Reverend Peter Cowell and Reverend David Lord exchanged vows in a “blessing ceremony” at St Bartholomew the Great in the City of London in May.
When news of the service broke, the Bishop of London, Richard Chartres, ordered an investigation into the cleric who officiated, Rev Dr Martin Dudley.
The Archdeacon of London carried out the investigation with Chancellor of the Diocese.
“This has involved a series of frank discussions with the Rector,” a diocesan statement issued yesterday said.
“As a consequence, the Rector has made expressly clear his regret over what happened at St Bartholomew the Great and accepted the service should not have taken place.
“Bishop Richard considered the matter and has decided to accept the Rector’s apology in full.
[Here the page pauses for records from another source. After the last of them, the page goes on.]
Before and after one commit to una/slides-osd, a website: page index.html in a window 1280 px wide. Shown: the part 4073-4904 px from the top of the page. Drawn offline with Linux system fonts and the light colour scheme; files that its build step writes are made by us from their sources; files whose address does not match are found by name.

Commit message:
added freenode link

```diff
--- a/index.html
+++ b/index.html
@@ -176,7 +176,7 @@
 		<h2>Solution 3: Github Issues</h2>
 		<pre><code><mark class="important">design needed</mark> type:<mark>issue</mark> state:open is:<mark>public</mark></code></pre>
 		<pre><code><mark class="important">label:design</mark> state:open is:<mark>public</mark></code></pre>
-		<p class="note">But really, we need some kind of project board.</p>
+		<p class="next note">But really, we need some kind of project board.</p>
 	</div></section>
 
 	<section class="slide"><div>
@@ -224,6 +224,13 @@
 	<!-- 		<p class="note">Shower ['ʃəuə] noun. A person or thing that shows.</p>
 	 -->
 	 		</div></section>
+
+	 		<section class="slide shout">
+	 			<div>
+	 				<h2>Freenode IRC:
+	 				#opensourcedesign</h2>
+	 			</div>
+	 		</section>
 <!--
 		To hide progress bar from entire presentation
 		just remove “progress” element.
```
The matter is therefore now closed.”
It is reported that the Bishop put pressure on Rev Dudley to allow his letter to be made public.
A civil partnership ceremony cannot legally take place in a religious institution.
In this instance a full Church of England ceremony had taken place.
Under House of Bishops guidelines, clerics are allowed to enter into a civil partnership as long as they are not engaging in sexual relations but “clergy of the Church of England should not provide services of blessing for those who register a civil partnership.
“Clergy who are approached by people asking for prayer in relation to entering into a civil partnership are reminded to respond pastorally and sensitively in the light of the circumstances of each case, having regard to the teaching of the church on sexual morality, celibacy, and the positive value of committed friendships in the Christian tradition.”
Rev Dudley said in a statement released by the diocese that he will abide by the Anglican Church’s position on gay issues but warned that the rules are being “widely disregarded.”
“I can now appreciate that the service held at St Bartholomew the Great on 31 May 2008 was inconsistent with the terms of the Pastoral Statement from the House of Bishops issued in 2005,” he said.
“Whilst the precise status of this pastoral document within the Church of England generally and the Diocese of London in particular may be a matter of differing interpretations, I ought to have afforded it far greater weight.
“I regret the embarrassment caused to you by this event and by its subsequent portrayal in the media.
“I now recognise that I should not have responded positively to the request for this service, even though it was made by another incumbent of your Diocese, who is a colleague, neighbour and friend of us both, nor should I have adopted uncritically the Order of Service prepared by him and his partner.
“I had not appreciated that the event would have been attended by so many nor that it would have attracted the publicity and notoriety which it did.
“I share your abhorrence of homophobia in all its forms.
“I am profoundly uneasy with much of the content of the House of Bishops’ Pastoral Statement which anecdotal evidence suggests is being widely, though discreetly, disregarded in this Diocese and elsewhere.
“Nonetheless, I am willing to abide by its content in the future, until such time as it is rescinded or amended, and I undertake not to provide any form of blessing for same sex couples registering civil partnerships.”